### WHAT TO PRODUCE
What lines in the following entries hold the word "времени"? Copy each one.

### DATA EXTRACT

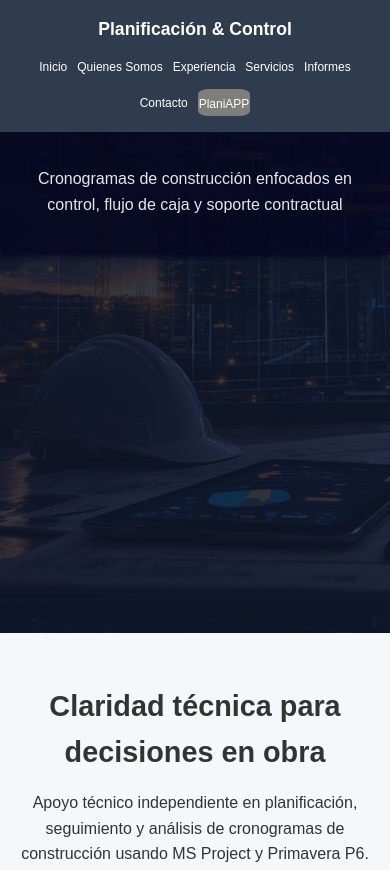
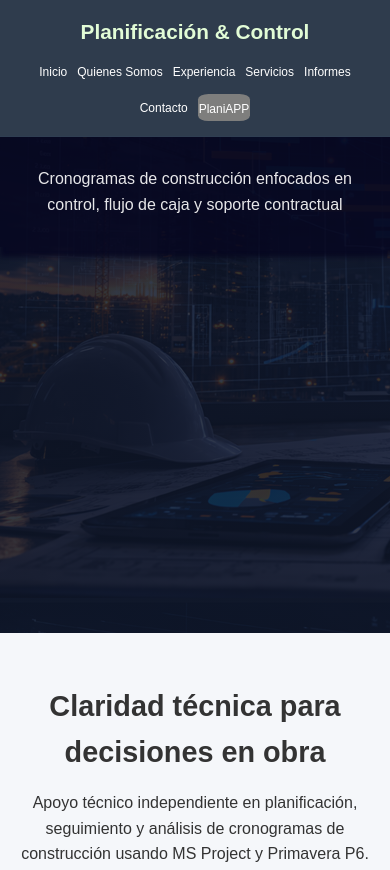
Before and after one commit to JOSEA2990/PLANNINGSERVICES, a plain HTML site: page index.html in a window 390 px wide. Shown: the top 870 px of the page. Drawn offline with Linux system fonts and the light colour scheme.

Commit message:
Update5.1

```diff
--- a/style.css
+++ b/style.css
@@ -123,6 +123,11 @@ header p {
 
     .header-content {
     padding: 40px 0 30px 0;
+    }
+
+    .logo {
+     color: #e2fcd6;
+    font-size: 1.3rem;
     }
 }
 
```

* * *

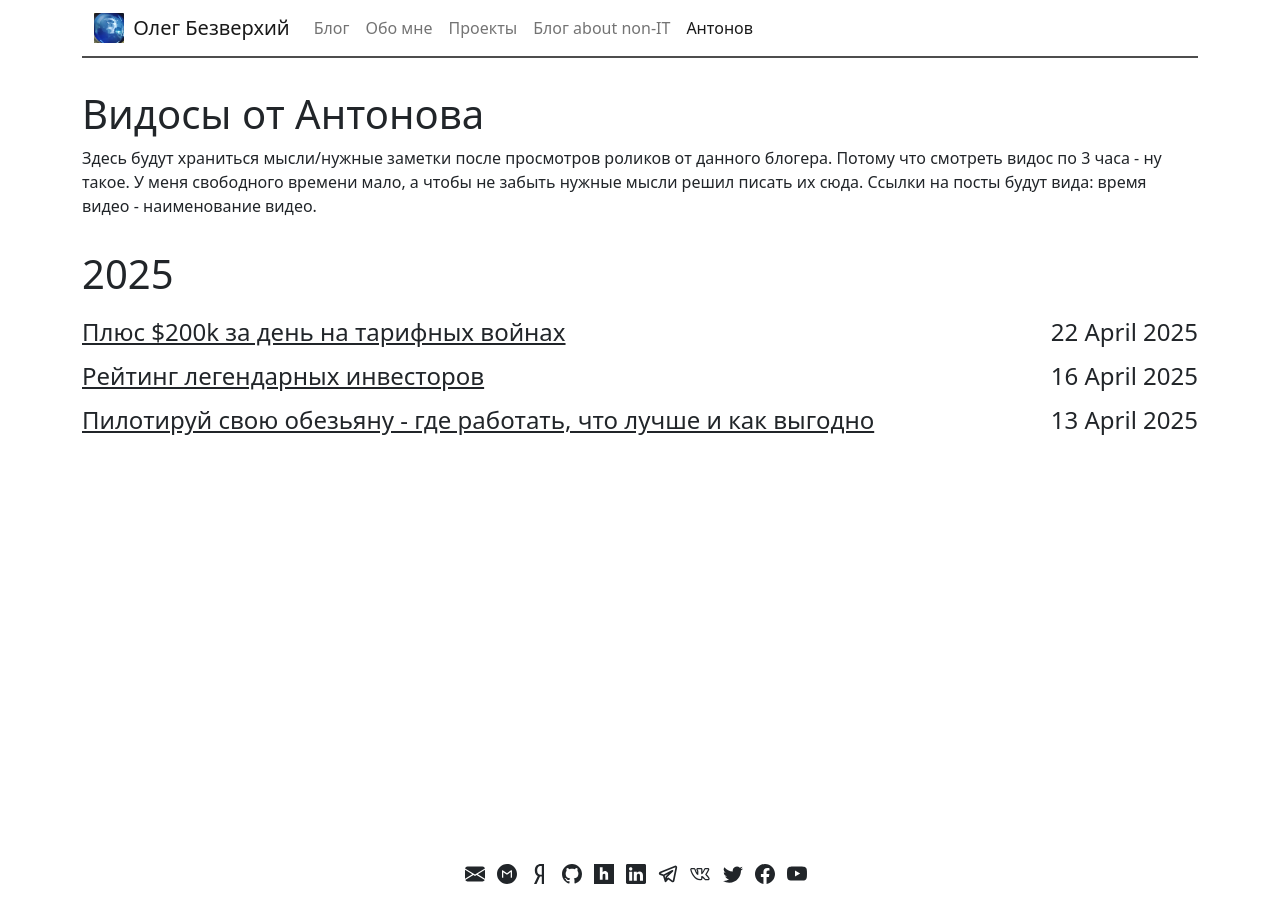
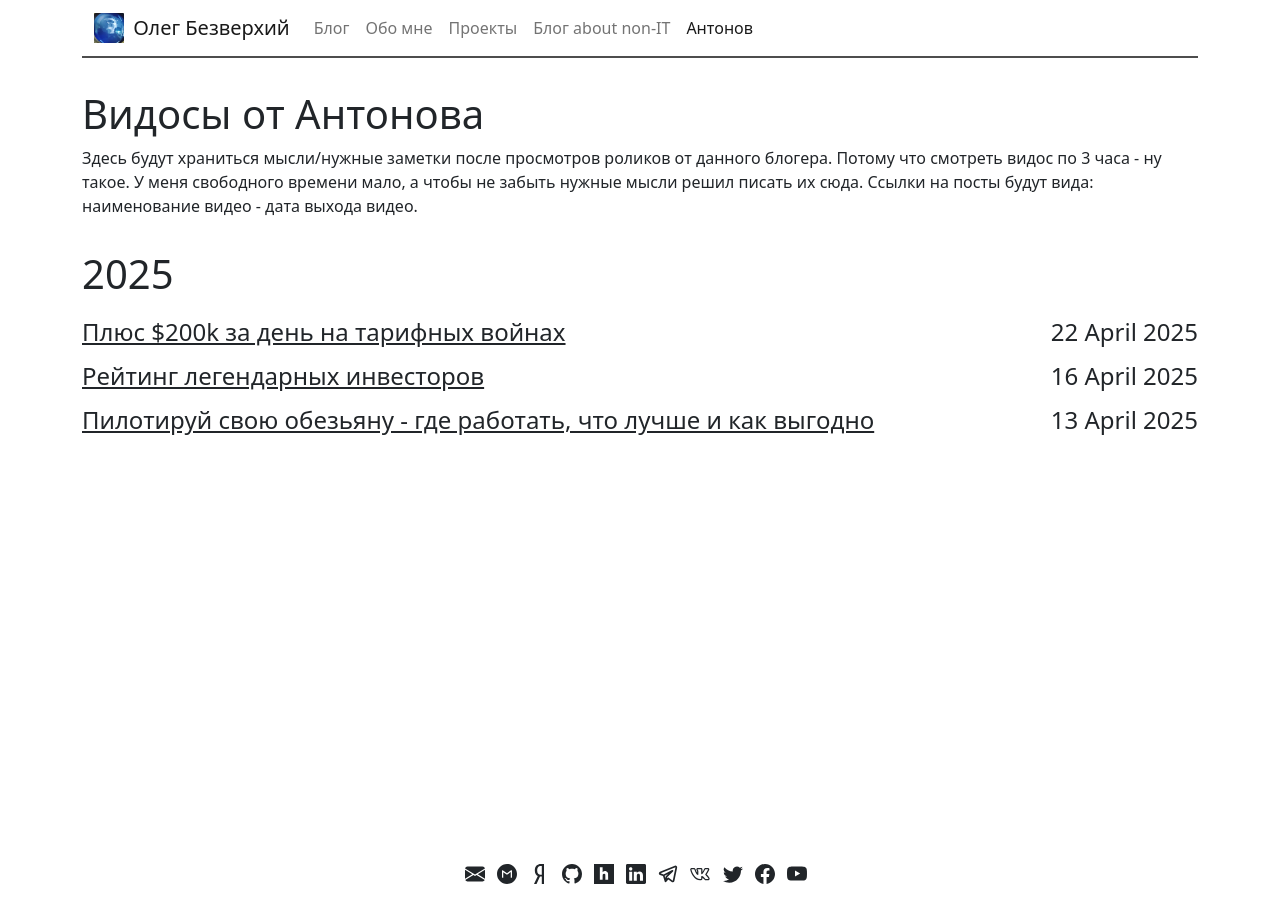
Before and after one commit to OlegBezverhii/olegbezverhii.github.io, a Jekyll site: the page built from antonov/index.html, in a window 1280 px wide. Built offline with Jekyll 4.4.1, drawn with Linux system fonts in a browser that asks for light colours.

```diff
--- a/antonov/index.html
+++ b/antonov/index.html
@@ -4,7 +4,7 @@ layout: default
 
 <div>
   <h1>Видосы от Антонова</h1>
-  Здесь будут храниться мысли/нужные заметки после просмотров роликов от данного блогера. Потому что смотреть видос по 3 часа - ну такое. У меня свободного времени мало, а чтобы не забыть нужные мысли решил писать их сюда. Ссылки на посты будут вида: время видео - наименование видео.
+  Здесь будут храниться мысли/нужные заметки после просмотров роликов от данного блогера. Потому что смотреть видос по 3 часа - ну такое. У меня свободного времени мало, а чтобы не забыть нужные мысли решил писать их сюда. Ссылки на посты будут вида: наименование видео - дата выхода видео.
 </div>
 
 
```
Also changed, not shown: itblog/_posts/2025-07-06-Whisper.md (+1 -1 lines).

...

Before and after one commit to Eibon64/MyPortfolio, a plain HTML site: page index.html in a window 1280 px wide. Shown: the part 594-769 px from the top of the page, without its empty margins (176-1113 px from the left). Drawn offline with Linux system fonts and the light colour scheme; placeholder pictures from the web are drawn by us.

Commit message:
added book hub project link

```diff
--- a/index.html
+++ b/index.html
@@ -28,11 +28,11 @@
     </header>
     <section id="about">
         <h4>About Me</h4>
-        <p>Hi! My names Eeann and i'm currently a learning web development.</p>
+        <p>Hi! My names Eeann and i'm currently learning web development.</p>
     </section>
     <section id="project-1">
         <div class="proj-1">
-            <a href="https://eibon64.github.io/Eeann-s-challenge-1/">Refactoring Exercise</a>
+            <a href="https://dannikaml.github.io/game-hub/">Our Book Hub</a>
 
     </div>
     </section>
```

### RESULT OF THE TASK
-  Здесь будут храниться мысли/нужные заметки после просмотров роликов от данного блогера. Потому что смотреть видос по 3 часа - ну такое. У меня свободного времени мало, а чтобы не забыть нужные мысли решил писать их сюда. Ссылки на посты будут вида: время видео - наименование видео.
+  Здесь будут храниться мысли/нужные заметки после просмотров роликов от данного блогера. Потому что смотреть видос по 3 часа - ну такое. У меня свободного времени мало, а чтобы не забыть нужные мысли решил писать их сюда. Ссылки на посты будут вида: наименование видео - дата выхода видео.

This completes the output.